| Brief |
Look through the lines below, find those with the word "sysvinit", and copy them.

Top of The input

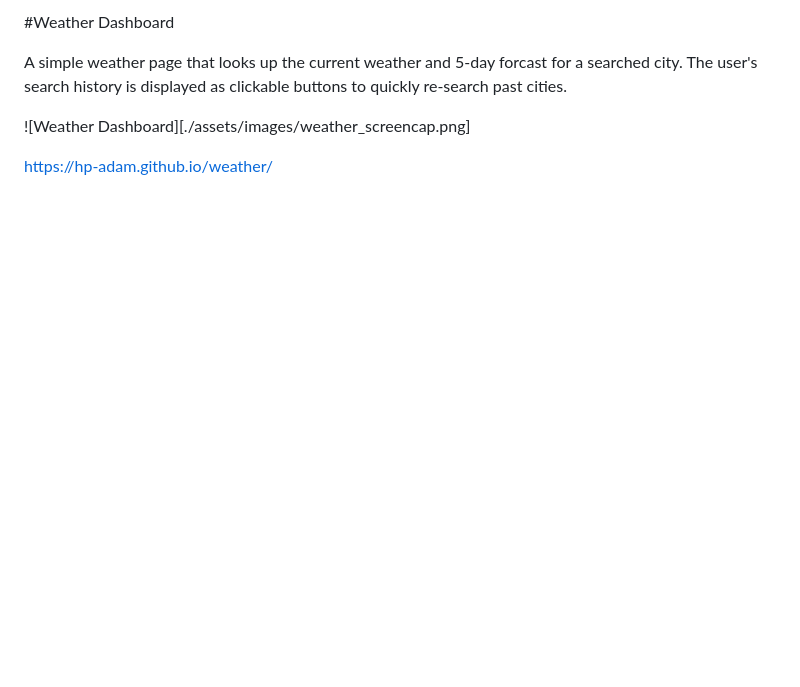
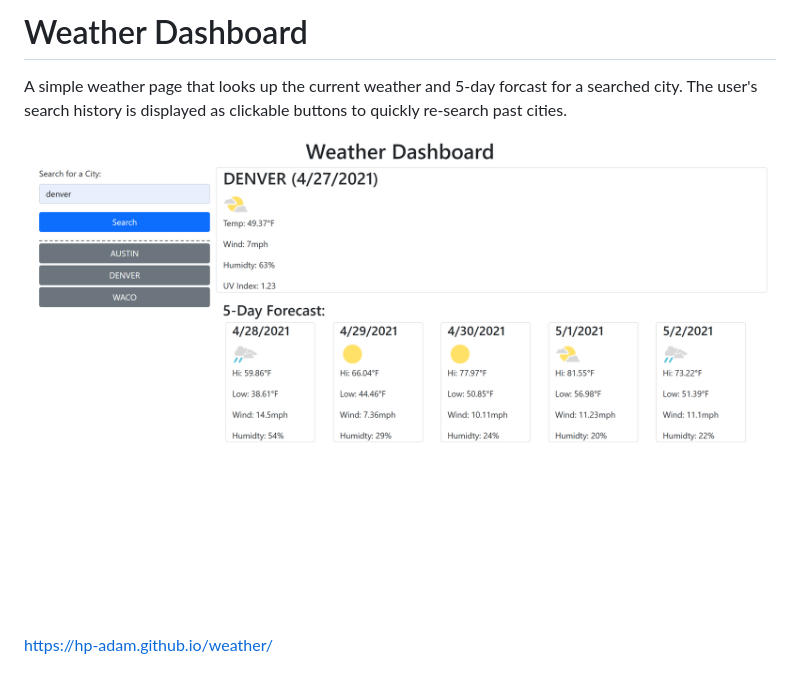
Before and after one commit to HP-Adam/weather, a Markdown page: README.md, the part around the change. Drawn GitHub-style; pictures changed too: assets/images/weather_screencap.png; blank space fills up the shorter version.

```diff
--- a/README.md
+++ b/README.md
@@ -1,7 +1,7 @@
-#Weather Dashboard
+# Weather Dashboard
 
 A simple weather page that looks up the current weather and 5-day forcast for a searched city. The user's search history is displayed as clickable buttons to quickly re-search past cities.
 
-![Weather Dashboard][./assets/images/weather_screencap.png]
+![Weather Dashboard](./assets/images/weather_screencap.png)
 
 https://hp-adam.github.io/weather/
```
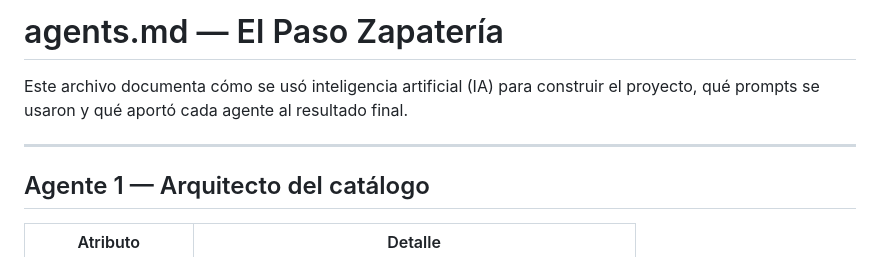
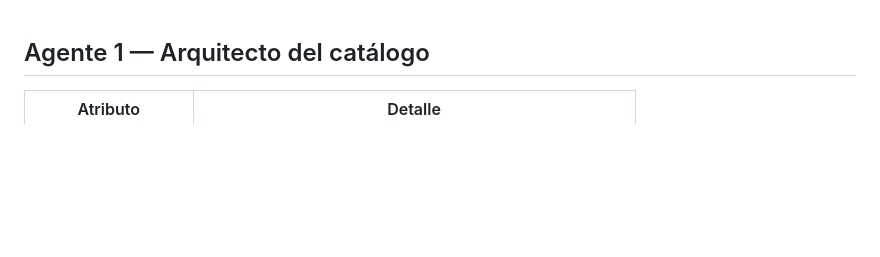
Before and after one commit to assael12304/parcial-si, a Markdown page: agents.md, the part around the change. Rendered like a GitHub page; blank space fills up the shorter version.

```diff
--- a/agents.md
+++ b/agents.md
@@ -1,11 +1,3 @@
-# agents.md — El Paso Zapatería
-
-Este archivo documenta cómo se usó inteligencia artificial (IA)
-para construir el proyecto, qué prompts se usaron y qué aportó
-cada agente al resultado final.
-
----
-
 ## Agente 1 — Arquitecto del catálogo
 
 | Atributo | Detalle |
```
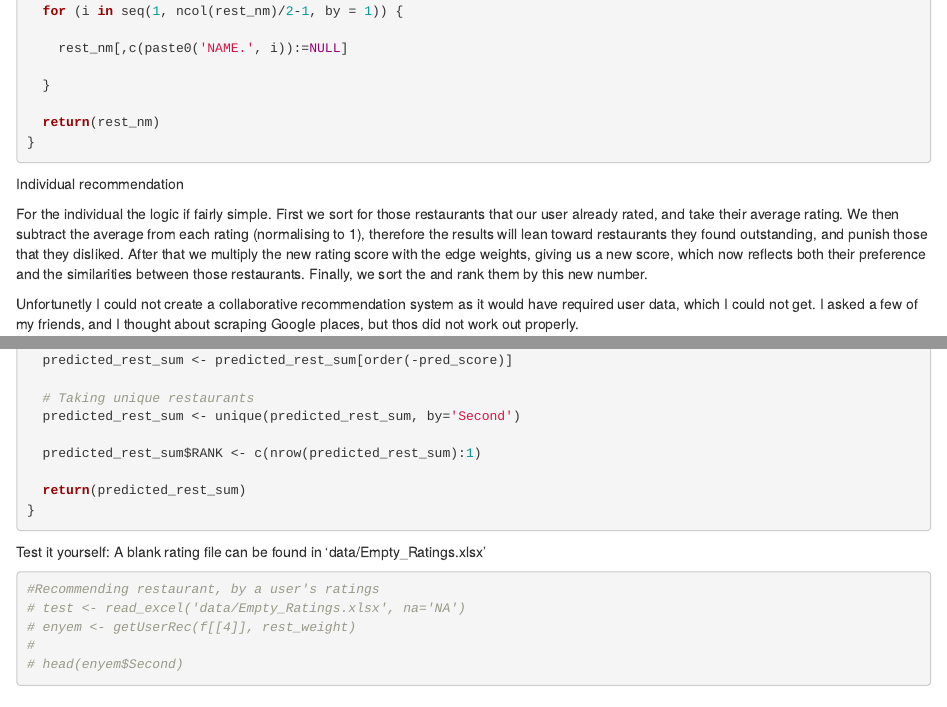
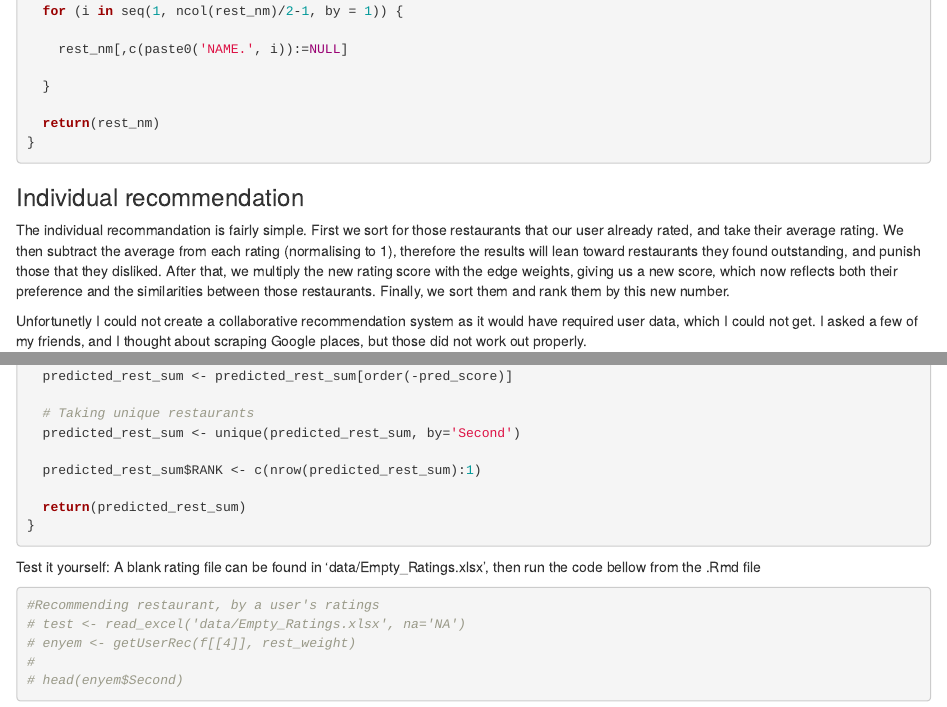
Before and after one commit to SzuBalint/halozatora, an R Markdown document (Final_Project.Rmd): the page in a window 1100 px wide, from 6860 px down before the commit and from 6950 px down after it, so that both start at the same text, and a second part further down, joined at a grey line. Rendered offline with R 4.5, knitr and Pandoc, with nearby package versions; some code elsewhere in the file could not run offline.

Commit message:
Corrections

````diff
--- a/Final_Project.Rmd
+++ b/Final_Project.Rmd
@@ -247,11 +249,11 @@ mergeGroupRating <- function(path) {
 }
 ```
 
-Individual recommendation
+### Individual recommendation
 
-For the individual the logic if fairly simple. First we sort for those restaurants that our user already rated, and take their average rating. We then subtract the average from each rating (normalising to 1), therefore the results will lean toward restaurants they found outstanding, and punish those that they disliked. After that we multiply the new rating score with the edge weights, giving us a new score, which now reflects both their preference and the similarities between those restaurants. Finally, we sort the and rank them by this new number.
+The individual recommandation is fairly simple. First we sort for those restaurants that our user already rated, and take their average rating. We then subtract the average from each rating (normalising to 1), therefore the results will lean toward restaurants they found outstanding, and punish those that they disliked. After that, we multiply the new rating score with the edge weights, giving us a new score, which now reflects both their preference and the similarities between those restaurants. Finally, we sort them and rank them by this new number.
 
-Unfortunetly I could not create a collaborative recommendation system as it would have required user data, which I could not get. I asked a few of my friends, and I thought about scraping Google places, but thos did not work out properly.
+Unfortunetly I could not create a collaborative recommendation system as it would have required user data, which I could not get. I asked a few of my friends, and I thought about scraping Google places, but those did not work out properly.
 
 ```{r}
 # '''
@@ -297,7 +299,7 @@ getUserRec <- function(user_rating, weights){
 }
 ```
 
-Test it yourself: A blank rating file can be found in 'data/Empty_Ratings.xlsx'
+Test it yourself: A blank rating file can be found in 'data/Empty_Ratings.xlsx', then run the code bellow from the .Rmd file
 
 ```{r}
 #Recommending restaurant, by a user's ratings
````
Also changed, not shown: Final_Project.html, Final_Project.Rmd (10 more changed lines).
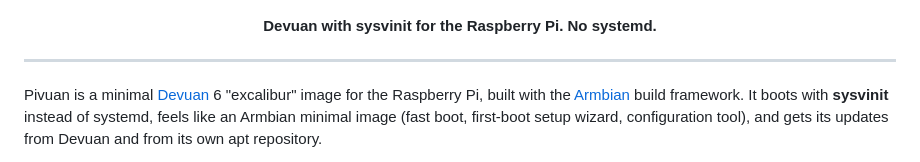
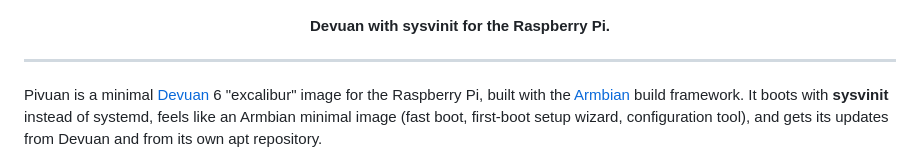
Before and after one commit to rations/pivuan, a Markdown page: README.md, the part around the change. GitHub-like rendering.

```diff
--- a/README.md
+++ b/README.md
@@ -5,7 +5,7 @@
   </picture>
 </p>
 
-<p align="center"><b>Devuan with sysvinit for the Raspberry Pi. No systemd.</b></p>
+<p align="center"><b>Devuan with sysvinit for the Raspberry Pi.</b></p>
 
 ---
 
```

Bottom of The input

| Completed task |
-<p align="center"><b>Devuan with sysvinit for the Raspberry Pi. No systemd.</b></p>
+<p align="center"><b>Devuan with sysvinit for the Raspberry Pi.</b></p>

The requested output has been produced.